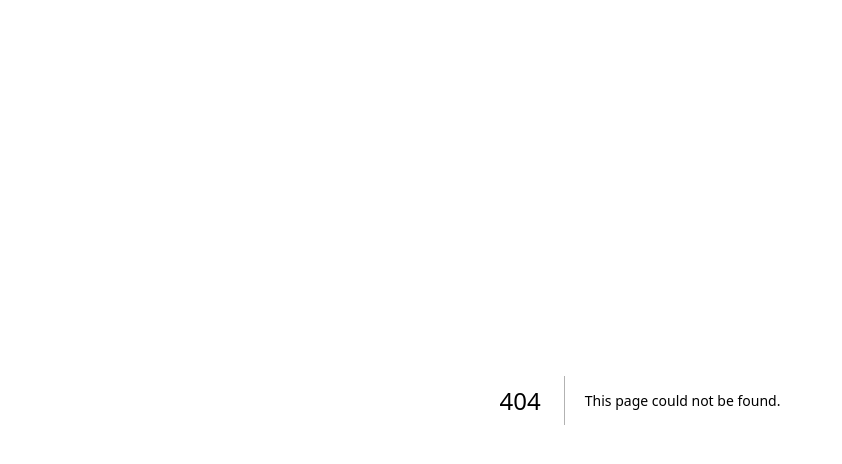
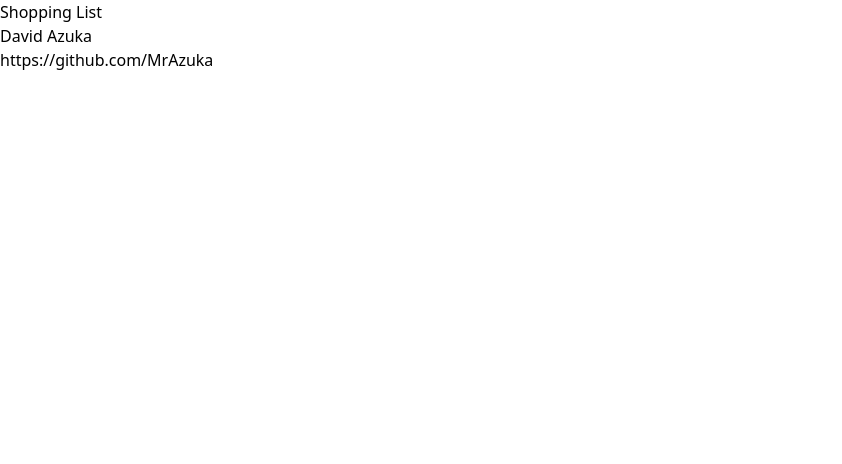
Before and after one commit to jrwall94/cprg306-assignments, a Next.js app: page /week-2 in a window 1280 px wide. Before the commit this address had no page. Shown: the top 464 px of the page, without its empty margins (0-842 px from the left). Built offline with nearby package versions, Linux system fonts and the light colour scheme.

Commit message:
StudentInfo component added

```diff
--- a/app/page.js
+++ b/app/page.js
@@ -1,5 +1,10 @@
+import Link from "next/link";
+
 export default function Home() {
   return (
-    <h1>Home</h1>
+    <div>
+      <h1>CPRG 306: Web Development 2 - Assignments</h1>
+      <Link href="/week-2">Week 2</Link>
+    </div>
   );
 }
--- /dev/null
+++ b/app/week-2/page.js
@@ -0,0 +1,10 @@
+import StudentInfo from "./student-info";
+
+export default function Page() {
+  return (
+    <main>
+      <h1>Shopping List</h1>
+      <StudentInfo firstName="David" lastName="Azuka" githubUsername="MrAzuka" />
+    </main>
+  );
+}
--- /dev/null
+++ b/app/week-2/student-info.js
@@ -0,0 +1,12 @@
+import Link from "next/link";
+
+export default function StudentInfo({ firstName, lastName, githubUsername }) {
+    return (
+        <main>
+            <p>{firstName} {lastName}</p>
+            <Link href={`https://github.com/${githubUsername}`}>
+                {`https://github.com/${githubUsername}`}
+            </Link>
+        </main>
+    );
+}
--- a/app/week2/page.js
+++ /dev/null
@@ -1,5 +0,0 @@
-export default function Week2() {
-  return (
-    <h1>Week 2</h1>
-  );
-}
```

★ ★ ★ ★

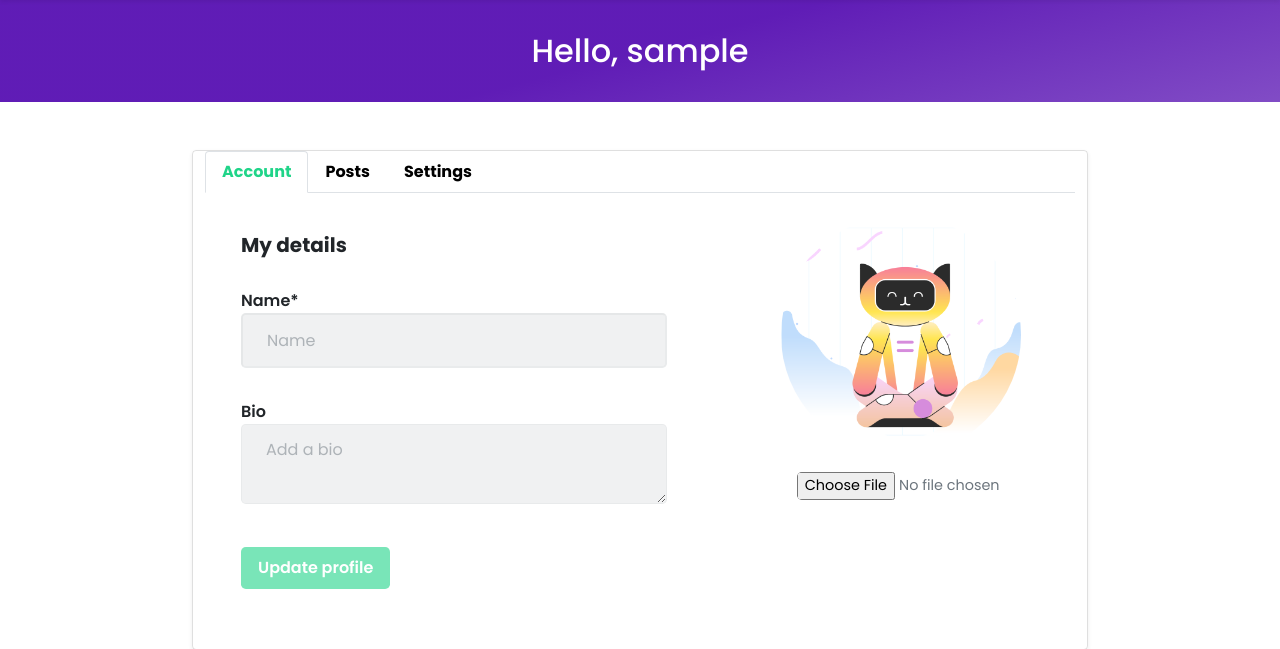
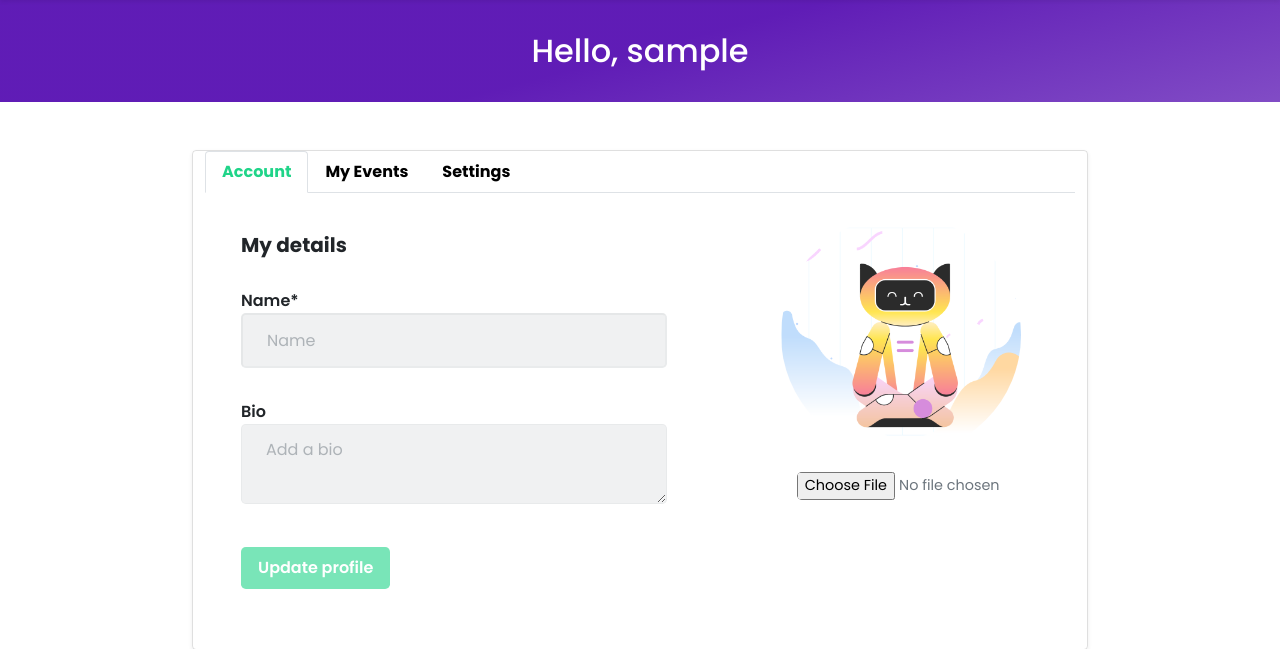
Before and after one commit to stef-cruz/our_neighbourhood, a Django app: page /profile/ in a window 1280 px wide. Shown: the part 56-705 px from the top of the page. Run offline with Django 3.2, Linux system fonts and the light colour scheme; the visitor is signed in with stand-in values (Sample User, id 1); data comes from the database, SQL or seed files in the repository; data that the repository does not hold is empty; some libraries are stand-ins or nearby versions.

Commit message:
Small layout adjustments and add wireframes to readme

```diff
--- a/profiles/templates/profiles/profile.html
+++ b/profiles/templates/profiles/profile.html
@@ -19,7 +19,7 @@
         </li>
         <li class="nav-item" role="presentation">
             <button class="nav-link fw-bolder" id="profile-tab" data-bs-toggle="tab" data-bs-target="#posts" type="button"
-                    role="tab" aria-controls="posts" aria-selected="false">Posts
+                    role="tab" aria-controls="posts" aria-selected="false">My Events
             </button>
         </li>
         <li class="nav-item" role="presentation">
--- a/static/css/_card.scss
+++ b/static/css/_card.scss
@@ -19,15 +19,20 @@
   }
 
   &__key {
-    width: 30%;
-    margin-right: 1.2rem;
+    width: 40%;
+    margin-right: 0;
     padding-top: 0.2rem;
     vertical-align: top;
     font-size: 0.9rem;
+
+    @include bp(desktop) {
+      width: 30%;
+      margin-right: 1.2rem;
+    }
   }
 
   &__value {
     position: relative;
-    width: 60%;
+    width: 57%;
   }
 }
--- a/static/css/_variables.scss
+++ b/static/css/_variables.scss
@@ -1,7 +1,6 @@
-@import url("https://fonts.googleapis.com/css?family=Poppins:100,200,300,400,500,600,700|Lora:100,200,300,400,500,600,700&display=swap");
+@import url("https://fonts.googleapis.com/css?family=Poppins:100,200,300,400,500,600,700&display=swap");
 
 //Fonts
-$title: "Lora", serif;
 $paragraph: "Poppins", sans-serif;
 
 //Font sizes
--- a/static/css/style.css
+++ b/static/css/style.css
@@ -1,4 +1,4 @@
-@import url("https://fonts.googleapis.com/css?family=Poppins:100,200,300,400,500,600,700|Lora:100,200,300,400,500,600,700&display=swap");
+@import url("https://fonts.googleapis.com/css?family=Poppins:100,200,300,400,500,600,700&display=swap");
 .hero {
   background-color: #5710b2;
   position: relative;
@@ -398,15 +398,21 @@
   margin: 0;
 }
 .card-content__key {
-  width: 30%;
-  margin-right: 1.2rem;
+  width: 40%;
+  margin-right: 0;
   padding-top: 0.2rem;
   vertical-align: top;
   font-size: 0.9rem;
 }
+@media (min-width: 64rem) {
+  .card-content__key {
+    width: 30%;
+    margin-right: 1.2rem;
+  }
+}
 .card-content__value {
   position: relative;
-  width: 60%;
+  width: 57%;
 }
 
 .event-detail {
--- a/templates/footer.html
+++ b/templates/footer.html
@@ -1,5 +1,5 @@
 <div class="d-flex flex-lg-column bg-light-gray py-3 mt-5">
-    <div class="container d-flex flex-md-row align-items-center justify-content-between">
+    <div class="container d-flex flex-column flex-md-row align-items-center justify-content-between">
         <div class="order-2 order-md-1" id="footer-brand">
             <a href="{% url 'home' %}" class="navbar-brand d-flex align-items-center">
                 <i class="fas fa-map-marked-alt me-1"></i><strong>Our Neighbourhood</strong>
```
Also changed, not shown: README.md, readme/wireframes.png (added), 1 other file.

★ ★ ★ ★

ACTION ITEM> Pull out each line of the records holding the string "footer".

RESULT OF THE EXERCISE>
--- a/templates/footer.html
+++ b/templates/footer.html
         <div class="order-2 order-md-1" id="footer-brand">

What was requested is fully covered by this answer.